The governor said he wouldn’t be pulled down into a debate over which N.C. barbecue is better — the vinegar-based eastern variety or the tomato-based western type.

“Politicians lose gubernatorial campaigns on that type of issue. You know what I do. I mix the two together. That’s what I do,” he said. He likely referred to 1984 gubernatorial candidate Rufus Edmisten, who made a derogatory comment about barbecue because he had eaten so much of it on the campaign trail and then lost a fairly close race to Gov. Jim Martin.

That well-documented comment now is a mainstay in books about barbecue, although Edmisten told me he doesn’t think it made a difference in his election defeat.

Edmisten, a Raleigh attorney, said McCrory was wise to ask North Carolinians in an online survey which type of barbecue should be sent to Haley, rather than choose himself, alienating half of the state.

Then McCrory bashed South Carolina relentlessly.
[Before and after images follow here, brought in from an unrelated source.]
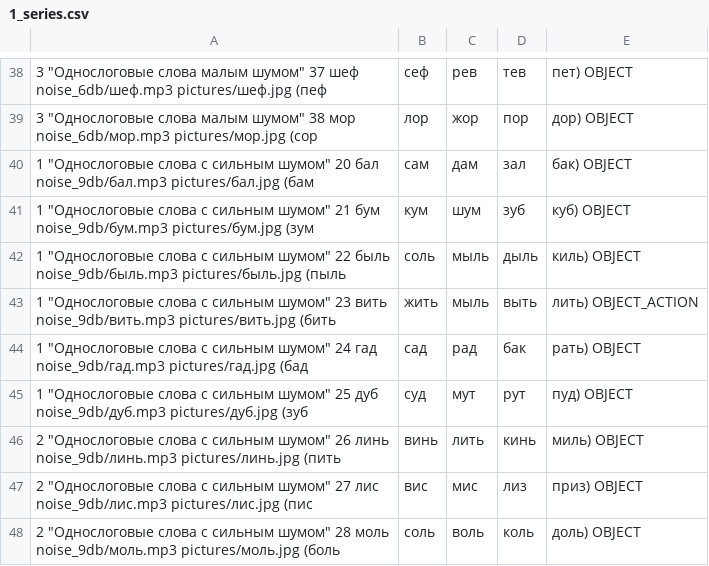
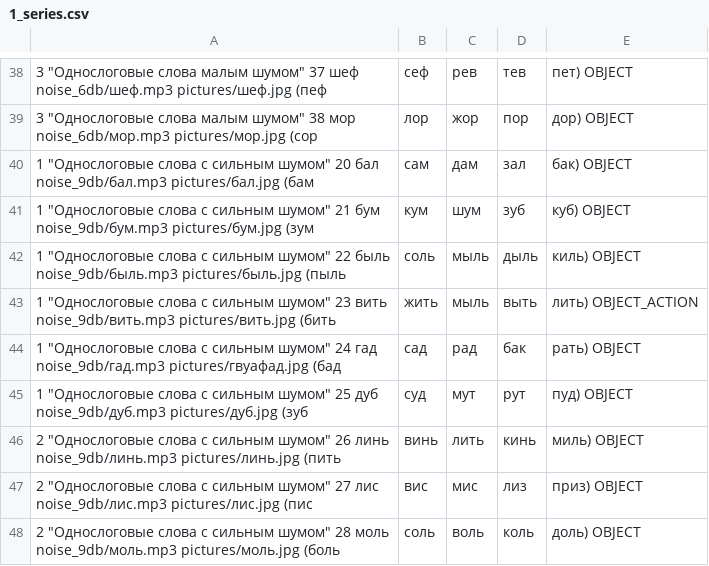
Before and after one commit to Brain-up/brn, a CSV file: src/main/resources/initFiles/1_series.csv, drawn as a sheet; only a part is shown, gaps mark what is left out; the diff names each change by its address in the sheet, - before the commit and + after, or states it on an @@ line.

```diff
--- a/src/main/resources/initFiles/1_series.csv
+++ b/src/main/resources/initFiles/1_series.csv
-A44: …гад noise_9db/гад.mp3 pictures/гад.jpg (бад
+A44: …гад noise_9db/гад.mp3 pictures/гвуафад.jpg (бад
```
Also changed, not shown: src/main/resources/initFiles/series.csv, 24 other files.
He said he saw Haley going to a concert in Charlotte a couple of months ago. “She had to come to Charlotte to have fun,” he said. “What’s there to do in South Carolina?”

He then said Wilmington was on the verge of becoming a better coastal city than Charleston.

“We’re going to start having Wilmington kick Charleston’s tail in travel and tourism,” McCrory said. “Charleston gets too much publicity.” He then said N.C. beaches are better, too. “We actually have blue water,” McCrory said. “They have brown water.”

He also talked about the football game. He mentioned South Carolina’s quarterback, Connor Mitch, who is from Raleigh. “The only chance they’re going to win is to have a Raleigh quarterback,” McCrory said.

When he was done with South Carolina, the Republican got into state politics for a second.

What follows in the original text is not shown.